**Assignment**
Nothing but the line with "((v!=u) && (g->mat[u][v]" and the lines after it should appear, each retyped exactly as in the listing.

**Available records**
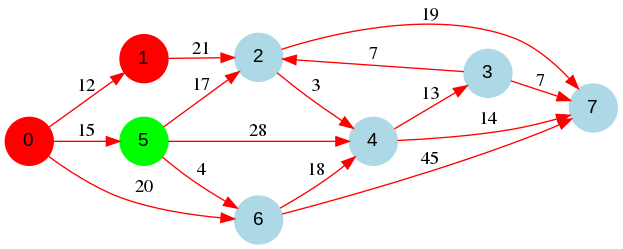
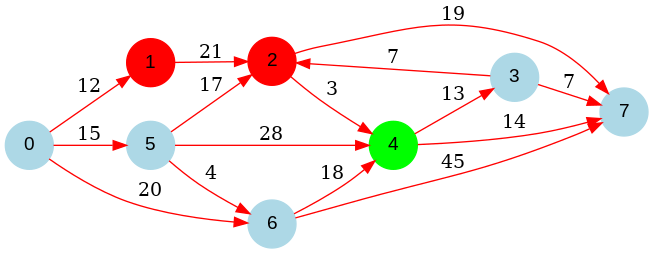
Correction pour un sommet de départ différent de 0

diff --git a/programme1/main.c b/programme1/main.c
@@ -81,7 +81,7 @@ void courtChemie(T_graphMD * g, int * D, int * T, int * Pred, int sr, char * fil
   int indiceDansF[g->nbVertices];
 
   for(u=0;u<g->nbVertices;u++) {
-    Pred[u] = 0;
+    Pred[u] = -1;
     if(u == sr) {
       D[u] = 0;
       F[0] = u;
@@ -97,13 +97,15 @@ void courtChemie(T_graphMD * g, int * D, int * T, int * Pred, int sr, char * fil
 
   while(k<g->nbVertices) {
     u = F[k];
-    T[u] = 1;
-    createPNG(filename, g, u, T, k);
+    if (D[u] != INT_MAX) {
+      T[u] = 1;
+      createPNG(filename, g, u, T, k);
+    }
     k++;
     for(v=0;v<g->nbVertices;v++) {
-      if ((v!=u) & (g->mat[u][v] != INT_MAX)) {
-        if (D[v] > D[u] + g->mat[u][v]) {
+      if ((v!=u) && (g->mat[u][v] != INT_MAX)) {
 
+        if ((D[v] > D[u] + g->mat[u][v]) && (D[u] != INT_MAX)) {
           D[v] = D[u] + g->mat[u][v];
           Pred[v] = u;
           majDijkstra(F,D,v,k,indiceDansF);
@@ -119,7 +121,7 @@ void courtChemie(T_graphMD * g, int * D, int * T, int * Pred, int sr, char * fil
   char fileNameComplet[150] = "";
   sprintf(fileNameComplet, "output/pngFiles/%s/%s", filename, filename);
 
-  char command[300]="";
+  char command[400]="";
   sprintf(command,"ffmpeg -r 1 -s 1920x1080 -i %s_%%1d.png -vcodec libx264 -crf 25 -y -loglevel quiet  %s.mp4",fileNameComplet,fileNameComplet);
   
   system(command);
@@ -140,5 +142,14 @@ void majDijkstra(int * F, int * D, int v, int k, int * indiceDansF) {
     indiceDansF[F[(i/2)+k]] = (i/2)+k;
 
     i = i/2;
+  }
+  if (D[F[(i/2)+k]] > D[F[i+k]]) {
+
+    c = F[i+k];
+    F[i+k] = F[(i/2)+k];
+    F[(i/2)+k] = c;
+
+    indiceDansF[F[i+k]] = i+k;
+    indiceDansF[F[(i/2)+k]] = (i/2)+k;
   }
 }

**Problem solution**
+      if ((v!=u) && (g->mat[u][v] != INT_MAX)) {
 
+        if ((D[v] > D[u] + g->mat[u][v]) && (D[u] != INT_MAX)) {
           D[v] = D[u] + g->mat[u][v];
           Pred[v] = u;
           majDijkstra(F,D,v,k,indiceDansF);
@@ -119,7 +121,7 @@ void courtChemie(T_graphMD * g, int * D, int * T, int * Pred, int sr, char * fil
   char fileNameComplet[150] = "";
   sprintf(fileNameComplet, "output/pngFiles/%s/%s", filename, filename);
 
-  char command[300]="";
+  char command[400]="";
   sprintf(command,"ffmpeg -r 1 -s 1920x1080 -i %s_%%1d.png -vcodec libx264 -crf 25 -y -loglevel quiet  %s.mp4",fileNameComplet,fileNameComplet);
   
   system(command);
@@ -140,5 +142,14 @@ void majDijkstra(int * F, int * D, int v, int k, int * indiceDansF) {
     indiceDansF[F[(i/2)+k]] = (i/2)+k;
 
     i = i/2;
+  }
+  if (D[F[(i/2)+k]] > D[F[i+k]]) {
+
+    c = F[i+k];
+    F[i+k] = F[(i/2)+k];
+    F[(i/2)+k] = c;
+
+    indiceDansF[F[i+k]] = i+k;
+    indiceDansF[F[(i/2)+k]] = (i/2)+k;
   }
 }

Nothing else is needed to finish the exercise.